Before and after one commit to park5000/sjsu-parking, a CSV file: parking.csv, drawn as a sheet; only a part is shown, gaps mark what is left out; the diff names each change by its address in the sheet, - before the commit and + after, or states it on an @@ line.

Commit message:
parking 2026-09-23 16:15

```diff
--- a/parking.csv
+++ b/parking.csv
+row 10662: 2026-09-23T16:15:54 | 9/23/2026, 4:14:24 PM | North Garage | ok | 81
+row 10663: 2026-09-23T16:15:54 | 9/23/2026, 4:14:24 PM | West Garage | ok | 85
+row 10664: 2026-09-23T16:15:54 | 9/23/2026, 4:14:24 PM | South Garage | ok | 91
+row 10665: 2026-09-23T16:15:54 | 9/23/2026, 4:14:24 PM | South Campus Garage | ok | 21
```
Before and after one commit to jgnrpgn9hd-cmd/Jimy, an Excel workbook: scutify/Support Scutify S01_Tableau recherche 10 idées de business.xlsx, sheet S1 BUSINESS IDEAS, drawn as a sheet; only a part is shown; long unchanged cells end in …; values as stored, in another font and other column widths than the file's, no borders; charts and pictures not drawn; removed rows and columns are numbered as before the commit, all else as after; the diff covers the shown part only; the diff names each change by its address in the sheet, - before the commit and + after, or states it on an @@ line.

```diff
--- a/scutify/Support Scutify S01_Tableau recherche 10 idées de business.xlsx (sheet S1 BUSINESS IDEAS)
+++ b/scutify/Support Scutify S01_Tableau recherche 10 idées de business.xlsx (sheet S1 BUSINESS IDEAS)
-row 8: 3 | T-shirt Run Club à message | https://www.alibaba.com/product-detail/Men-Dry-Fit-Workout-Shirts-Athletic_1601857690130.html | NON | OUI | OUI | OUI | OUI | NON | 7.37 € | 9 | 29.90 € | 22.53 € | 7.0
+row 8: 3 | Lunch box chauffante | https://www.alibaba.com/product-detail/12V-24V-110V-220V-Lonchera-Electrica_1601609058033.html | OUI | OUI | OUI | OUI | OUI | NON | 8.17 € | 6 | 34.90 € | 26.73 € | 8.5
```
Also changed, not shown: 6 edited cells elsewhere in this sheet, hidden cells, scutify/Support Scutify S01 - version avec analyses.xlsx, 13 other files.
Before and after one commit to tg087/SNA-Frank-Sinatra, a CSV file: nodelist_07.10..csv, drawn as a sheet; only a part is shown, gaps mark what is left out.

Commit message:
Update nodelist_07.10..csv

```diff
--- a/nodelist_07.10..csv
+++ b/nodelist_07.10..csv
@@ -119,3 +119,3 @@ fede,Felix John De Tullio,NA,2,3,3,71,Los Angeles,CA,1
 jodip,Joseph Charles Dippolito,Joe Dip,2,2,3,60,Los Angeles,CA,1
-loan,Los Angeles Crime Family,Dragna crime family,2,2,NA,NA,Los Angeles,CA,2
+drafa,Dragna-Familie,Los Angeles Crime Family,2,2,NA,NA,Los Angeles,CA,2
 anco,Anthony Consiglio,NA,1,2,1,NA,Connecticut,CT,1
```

▸ Activity
Each record above is to be given again without any change to its wording.

▸ Solution to the problem
Before and after one commit to park5000/sjsu-parking, a CSV file: parking.csv, drawn as a sheet; only a part is shown, gaps mark what is left out; the diff names each change by its address in the sheet, - before the commit and + after, or states it on an @@ line.

Commit message:
parking 2026-09-23 16:15

```diff
--- a/parking.csv
+++ b/parking.csv
+row 10662: 2026-09-23T16:15:54 | 9/23/2026, 4:14:24 PM | North Garage | ok | 81
+row 10663: 2026-09-23T16:15:54 | 9/23/2026, 4:14:24 PM | West Garage | ok | 85
+row 10664: 2026-09-23T16:15:54 | 9/23/2026, 4:14:24 PM | South Garage | ok | 91
+row 10665: 2026-09-23T16:15:54 | 9/23/2026, 4:14:24 PM | South Campus Garage | ok | 21
```
Before and after one commit to jgnrpgn9hd-cmd/Jimy, an Excel workbook: scutify/Support Scutify S01_Tableau recherche 10 idées de business.xlsx, sheet S1 BUSINESS IDEAS, drawn as a sheet; only a part is shown; long unchanged cells end in …; values as stored, in another font and other column widths than the file's, no borders; charts and pictures not drawn; removed rows and columns are numbered as before the commit, all else as after; the diff covers the shown part only; the diff names each change by its address in the sheet, - before the commit and + after, or states it on an @@ line.

```diff
--- a/scutify/Support Scutify S01_Tableau recherche 10 idées de business.xlsx (sheet S1 BUSINESS IDEAS)
+++ b/scutify/Support Scutify S01_Tableau recherche 10 idées de business.xlsx (sheet S1 BUSINESS IDEAS)
-row 8: 3 | T-shirt Run Club à message | https://www.alibaba.com/product-detail/Men-Dry-Fit-Workout-Shirts-Athletic_1601857690130.html | NON | OUI | OUI | OUI | OUI | NON | 7.37 € | 9 | 29.90 € | 22.53 € | 7.0
+row 8: 3 | Lunch box chauffante | https://www.alibaba.com/product-detail/12V-24V-110V-220V-Lonchera-Electrica_1601609058033.html | OUI | OUI | OUI | OUI | OUI | NON | 8.17 € | 6 | 34.90 € | 26.73 € | 8.5
```
Also changed, not shown: 6 edited cells elsewhere in this sheet, hidden cells, scutify/Support Scutify S01 - version avec analyses.xlsx, 13 other files.
Before and after one commit to tg087/SNA-Frank-Sinatra, a CSV file: nodelist_07.10..csv, drawn as a sheet; only a part is shown, gaps mark what is left out.

Commit message:
Update nodelist_07.10..csv

```diff
--- a/nodelist_07.10..csv
+++ b/nodelist_07.10..csv
@@ -119,3 +119,3 @@ fede,Felix John De Tullio,NA,2,3,3,71,Los Angeles,CA,1
 jodip,Joseph Charles Dippolito,Joe Dip,2,2,3,60,Los Angeles,CA,1
-loan,Los Angeles Crime Family,Dragna crime family,2,2,NA,NA,Los Angeles,CA,2
+drafa,Dragna-Familie,Los Angeles Crime Family,2,2,NA,NA,Los Angeles,CA,2
 anco,Anthony Consiglio,NA,1,2,1,NA,Connecticut,CT,1
```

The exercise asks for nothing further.